- What you have to do -
If a line in the data below contains the word "body", copy it out.

- Stored items -
====

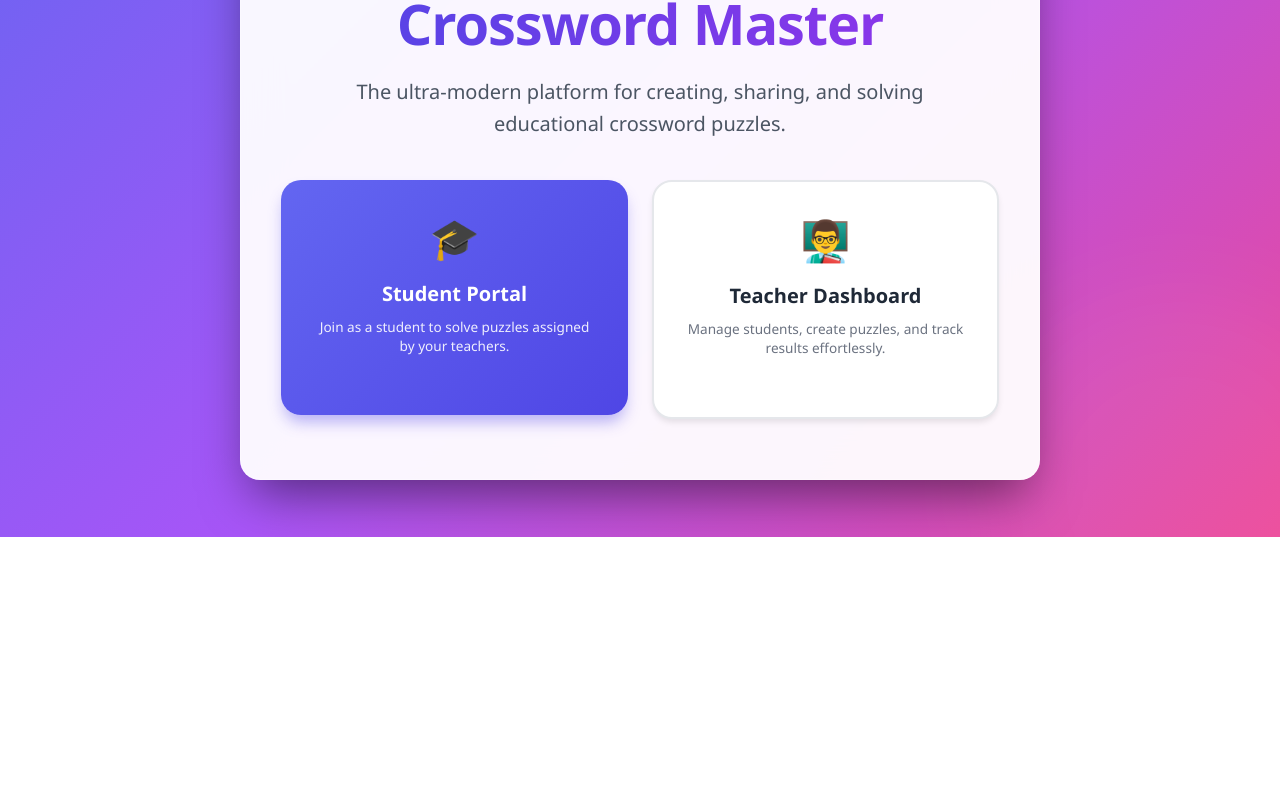
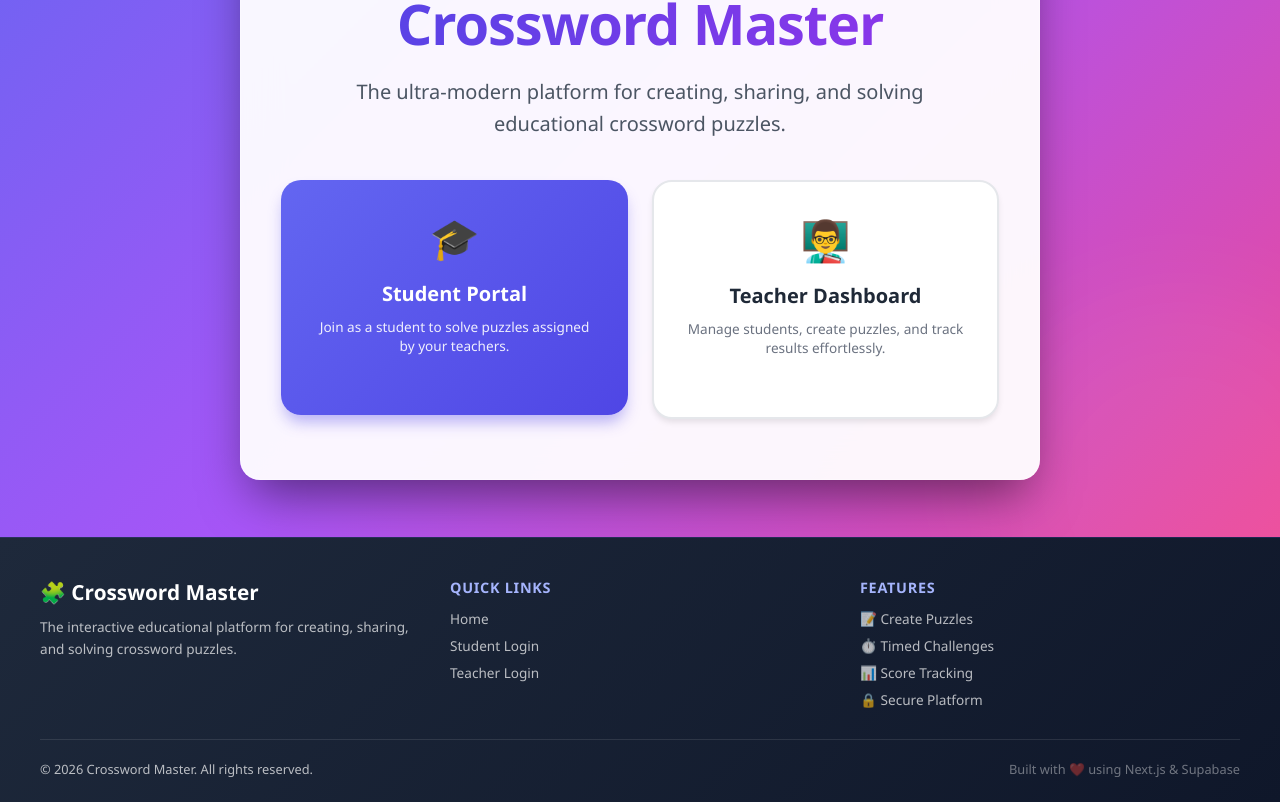
Before and after one commit to ashishkumar-india/CrossWord-next, a Next.js app: page / in a window 1280 px wide. Shown: the part 263-1065 px from the top of the page. Before the commit the page ends 800 px from the top, so only its background shows below. Built offline with nearby package versions, Linux system fonts and the light colour scheme.

Commit message:
Add professional footer to all pages

```diff
--- /dev/null
+++ b/app/components/Footer.tsx
@@ -0,0 +1,71 @@
+export default function Footer() {
+    return (
+        <footer style={{
+            background: 'linear-gradient(135deg, #1e293b 0%, #0f172a 100%)',
+            color: 'rgba(255, 255, 255, 0.7)',
+            padding: '40px 20px 24px',
+            marginTop: 'auto',
+            borderTop: '1px solid rgba(99, 102, 241, 0.2)',
+        }}>
+            <div style={{
+                maxWidth: '1200px',
+                margin: '0 auto',
+                display: 'grid',
+                gridTemplateColumns: 'repeat(auto-fit, minmax(200px, 1fr))',
+                gap: '30px',
+            }}>
+                {/* Brand */}
+                <div>
+                    <div style={{ fontSize: '1.3rem', fontWeight: 700, color: '#fff', marginBottom: '10px' }}>
+                        🧩 Crossword Master
+                    </div>
+                    <p style={{ fontSize: '0.85rem', lineHeight: '1.6', margin: 0 }}>
+                        The interactive educational platform for creating, sharing, and solving crossword puzzles.
+                    </p>
+                </div>
+
+                {/* Quick Links */}
+                <div>
+                    <h4 style={{ color: '#a5b4fc', fontSize: '0.9rem', marginBottom: '12px', textTransform: 'uppercase', letterSpacing: '0.05em' }}>
+                        Quick Links
+                    </h4>
+                    <div style={{ display: 'flex', flexDirection: 'column', gap: '8px', fontSize: '0.85rem' }}>
+                        <a href="/" style={{ color: 'rgba(255,255,255,0.7)', textDecoration: 'none', transition: 'color 0.2s' }}>Home</a>
+                        <a href="/auth/student/login" style={{ color: 'rgba(255,255,255,0.7)', textDecoration: 'none' }}>Student Login</a>
+                        <a href="/auth/teacher/login" style={{ color: 'rgba(255,255,255,0.7)', textDecoration: 'none' }}>Teacher Login</a>
+                    </div>
+                </div>
+
+                {/* Features */}
+                <div>
+                    <h4 style={{ color: '#a5b4fc', fontSize: '0.9rem', marginBottom: '12px', textTransform: 'uppercase', letterSpacing: '0.05em' }}>
+                        Features
+                    </h4>
+                    <div style={{ display: 'flex', flexDirection: 'column', gap: '8px', fontSize: '0.85rem' }}>
+                        <span>📝 Create Puzzles</span>
+                        <span>⏱️ Timed Challenges</span>
+                        <span>📊 Score Tracking</span>
+                        <span>🔒 Secure Platform</span>
+                    </div>
+                </div>
+            </div>
+
+            {/* Bottom Bar */}
+            <div style={{
+                maxWidth: '1200px',
+                margin: '30px auto 0',
+                paddingTop: '20px',
+                borderTop: '1px solid rgba(255, 255, 255, 0.1)',
+                display: 'flex',
+                justifyContent: 'space-between',
+                alignItems: 'center',
+                flexWrap: 'wrap',
+                gap: '10px',
+                fontSize: '0.8rem',
+            }}>
+                <span>© {new Date().getFullYear()} Crossword Master. All rights reserved.</span>
+                <span style={{ color: 'rgba(255,255,255,0.4)' }}>Built with ❤️ using Next.js & Supabase</span>
+            </div>
+        </footer>
+    );
+}
--- a/app/layout.tsx
+++ b/app/layout.tsx
@@ -2,6 +2,7 @@
 import './styles/style.css';
 import './styles/responsive.css';
 import type { Metadata } from 'next';
+import Footer from './components/Footer';
 
 export const metadata: Metadata = {
   title: 'Crossword Game',
@@ -15,7 +16,10 @@
 }) {
   return (
     <html lang="en">
-      <body>{children}</body>
+      <body style={{ display: 'flex', flexDirection: 'column', minHeight: '100vh', margin: 0 }}>
+        <main style={{ flex: 1 }}>{children}</main>
+        <Footer />
+      </body>
     </html>
   );
 }
```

====

- Exercise result -
-      <body>{children}</body>
+      <body style={{ display: 'flex', flexDirection: 'column', minHeight: '100vh', margin: 0 }}>
+      </body>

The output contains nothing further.